Restate each record word for word, omitting whatever pictures it holds.
**** Data provided ****
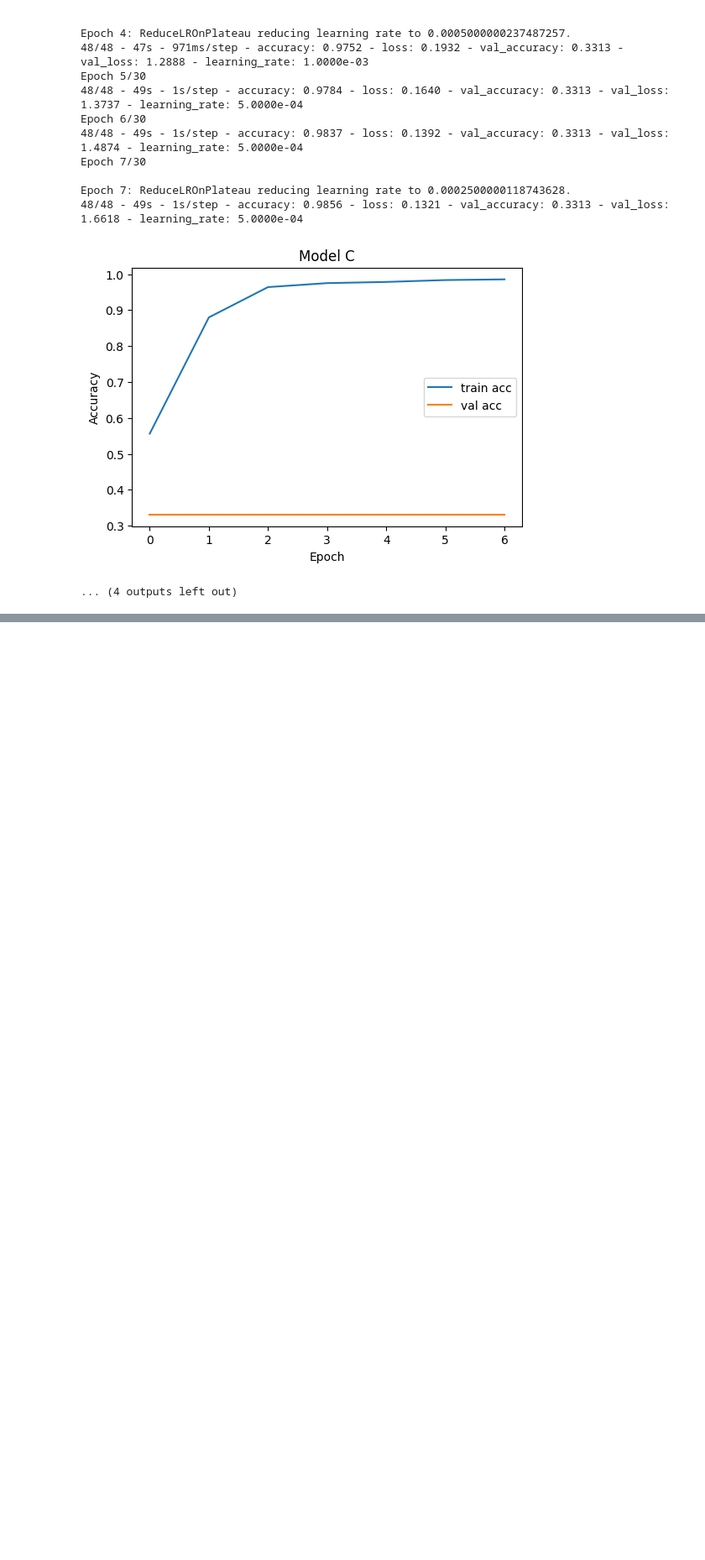
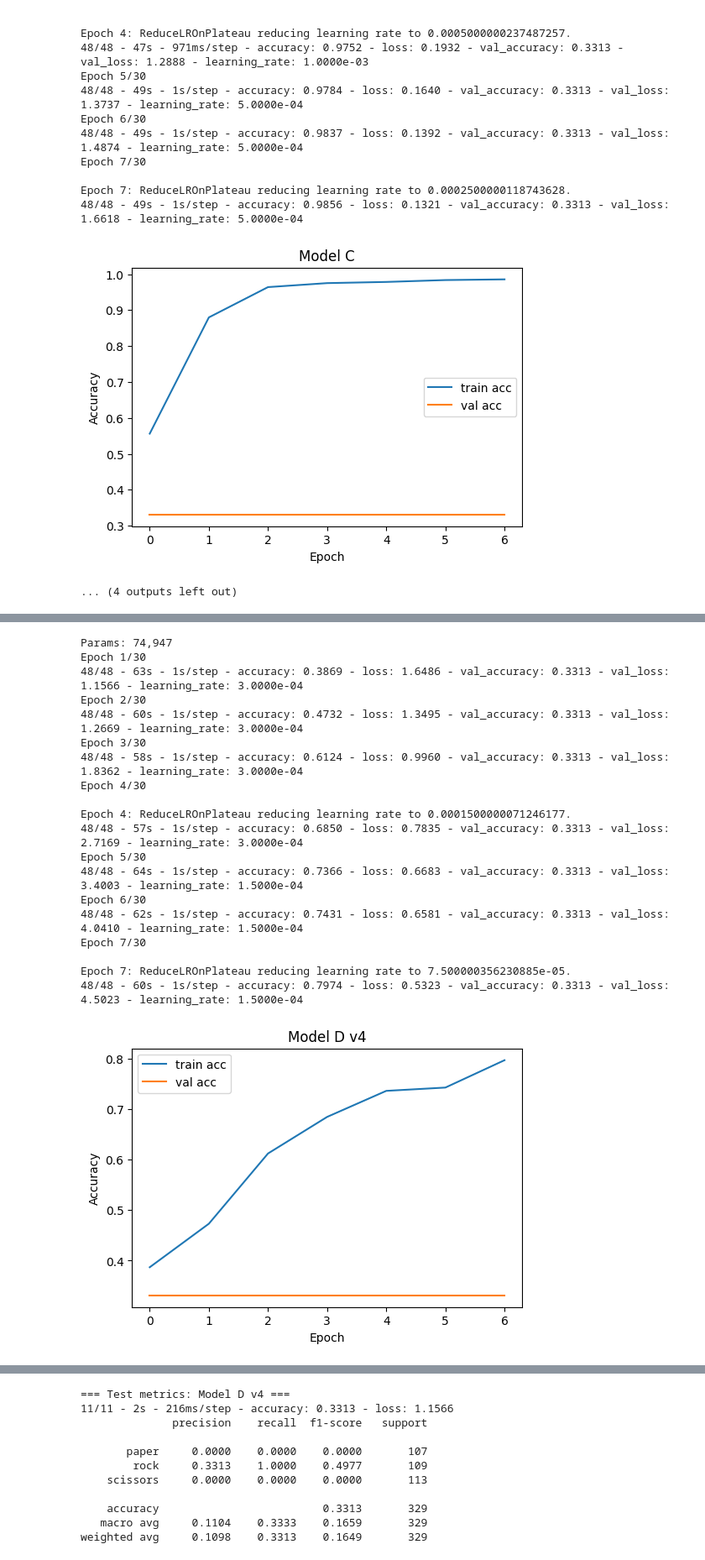
Before and after one commit to b8niiii/ml_project, a Jupyter notebook: 01_rps_cnn.ipynb, the cells around one changed output, grey strips where cells are left out. Shown at 84% size. Cells and saved outputs as stored; diff of their text form; code cells hidden in the pictures; blank space fills up the shorter version.

```diff
--- a/01_rps_cnn.ipynb
+++ b/01_rps_cnn.ipynb
@@ -601,0 +731,35 @@ Epoch 7: ReduceLROnPlateau reducing learning rate to 0.0002500000118743628.
+# %%
+model_d4 = build_model_d_v4(input_shape, num_classes)
+print(f"Params: {model_d4.count_params():,}")
+
+# slightly smaller LR helps avoid collapsing to a single class on val
+history_d4 = compile_and_train(
+    model_d4, train_ds, val_ds,
+    epochs=30, lr=3e-4, ckpt_path="checkpoints/model_D_v4.keras"
+)
+
+plot_history(history_d4, title="Model D v4")
+print("\n=== Test metrics: Model D v4 ===")
+model_d4.evaluate(test_ds, verbose=2)
+eval_on_test(model_d4, test_ds, class_names)
+# %% [output]
+Params: 74,947
+Epoch 1/30
+48/48 - 63s - 1s/step - accuracy: 0.3869 - loss: 1.6486 - val_accuracy: 0.3313 - val_loss: 1.1566 - learning_rate: 3.0000e-04
+Epoch 2/30
+48/48 - 60s - 1s/step - accuracy: 0.4732 - loss: 1.3495 - val_accuracy: 0.3313 - val_loss: 1.2669 - learning_rate: 3.0000e-04
+Epoch 3/30
+48/48 - 58s - 1s/step - accuracy: 0.6124 - loss: 0.9960 - val_accuracy: 0.3313 - val_loss: 1.8362 - learning_rate: 3.0000e-04
+Epoch 4/30
+
+Epoch 4: ReduceLROnPlateau reducing learning rate to 0.0001500000071246177.
+48/48 - 57s - 1s/step - accuracy: 0.6850 - loss: 0.7835 - val_accuracy: 0.3313 - val_loss: 2.7169 - learning_rate: 3.0000e-04
+Epoch 5/30
+48/48 - 64s - 1s/step - accuracy: 0.7366 - loss: 0.6683 - val_accuracy: 0.3313 - val_loss: 3.4003 - learning_rate: 1.5000e-04
+Epoch 6/30
+48/48 - 62s - 1s/step - accuracy: 0.7431 - loss: 0.6581 - val_accuracy: 0.3313 - val_loss: 4.0410 - learning_rate: 1.5000e-04
+Epoch 7/30
+
+Epoch 7: ReduceLROnPlateau reducing learning rate to 7.500000356230885e-05.
+48/48 - 60s - 1s/step - accuracy: 0.7974 - loss: 0.5323 - val_accuracy: 0.3313 - val_loss: 4.5023 - learning_rate: 1.5000e-04
+[figure, added]
@@ -601,0 +767,11 @@ Epoch 7: ReduceLROnPlateau reducing learning rate to 0.0002500000118743628.
+=== Test metrics: Model D v4 ===
+11/11 - 2s - 216ms/step - accuracy: 0.3313 - loss: 1.1566
+              precision    recall  f1-score   support
+
+       paper     0.0000    0.0000    0.0000       107
+        rock     0.3313    1.0000    0.4977       109
+    scissors     0.0000    0.0000    0.0000       113
+
+    accuracy                         0.3313       329
+   macro avg     0.1104    0.3333    0.1659       329
+weighted avg     0.1098    0.3313    0.1649       329
```
Also changed, not shown: parts of 10 cells of this notebook, 3 other files.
****
Result:
Before and after one commit to b8niiii/ml_project, a Jupyter notebook: 01_rps_cnn.ipynb, the cells around one changed output, grey strips where cells are left out. Shown at 84% size. Cells and saved outputs as stored; diff of their text form; code cells hidden in the pictures; blank space fills up the shorter version.

```diff
--- a/01_rps_cnn.ipynb
+++ b/01_rps_cnn.ipynb
@@ -601,0 +731,35 @@ Epoch 7: ReduceLROnPlateau reducing learning rate to 0.0002500000118743628.
+# %%
+model_d4 = build_model_d_v4(input_shape, num_classes)
+print(f"Params: {model_d4.count_params():,}")
+
+# slightly smaller LR helps avoid collapsing to a single class on val
+history_d4 = compile_and_train(
+    model_d4, train_ds, val_ds,
+    epochs=30, lr=3e-4, ckpt_path="checkpoints/model_D_v4.keras"
+)
+
+plot_history(history_d4, title="Model D v4")
+print("\n=== Test metrics: Model D v4 ===")
+model_d4.evaluate(test_ds, verbose=2)
+eval_on_test(model_d4, test_ds, class_names)
+# %% [output]
+Params: 74,947
+Epoch 1/30
+48/48 - 63s - 1s/step - accuracy: 0.3869 - loss: 1.6486 - val_accuracy: 0.3313 - val_loss: 1.1566 - learning_rate: 3.0000e-04
+Epoch 2/30
+48/48 - 60s - 1s/step - accuracy: 0.4732 - loss: 1.3495 - val_accuracy: 0.3313 - val_loss: 1.2669 - learning_rate: 3.0000e-04
+Epoch 3/30
+48/48 - 58s - 1s/step - accuracy: 0.6124 - loss: 0.9960 - val_accuracy: 0.3313 - val_loss: 1.8362 - learning_rate: 3.0000e-04
+Epoch 4/30
+
+Epoch 4: ReduceLROnPlateau reducing learning rate to 0.0001500000071246177.
+48/48 - 57s - 1s/step - accuracy: 0.6850 - loss: 0.7835 - val_accuracy: 0.3313 - val_loss: 2.7169 - learning_rate: 3.0000e-04
+Epoch 5/30
+48/48 - 64s - 1s/step - accuracy: 0.7366 - loss: 0.6683 - val_accuracy: 0.3313 - val_loss: 3.4003 - learning_rate: 1.5000e-04
+Epoch 6/30
+48/48 - 62s - 1s/step - accuracy: 0.7431 - loss: 0.6581 - val_accuracy: 0.3313 - val_loss: 4.0410 - learning_rate: 1.5000e-04
+Epoch 7/30
+
+Epoch 7: ReduceLROnPlateau reducing learning rate to 7.500000356230885e-05.
+48/48 - 60s - 1s/step - accuracy: 0.7974 - loss: 0.5323 - val_accuracy: 0.3313 - val_loss: 4.5023 - learning_rate: 1.5000e-04
+[figure, added]
@@ -601,0 +767,11 @@ Epoch 7: ReduceLROnPlateau reducing learning rate to 0.0002500000118743628.
+=== Test metrics: Model D v4 ===
+11/11 - 2s - 216ms/step - accuracy: 0.3313 - loss: 1.1566
+              precision    recall  f1-score   support
+
+       paper     0.0000    0.0000    0.0000       107
+        rock     0.3313    1.0000    0.4977       109
+    scissors     0.0000    0.0000    0.0000       113
+
+    accuracy                         0.3313       329
+   macro avg     0.1104    0.3333    0.1659       329
+weighted avg     0.1098    0.3313    0.1649       329
```
Also changed, not shown: parts of 10 cells of this notebook, 3 other files.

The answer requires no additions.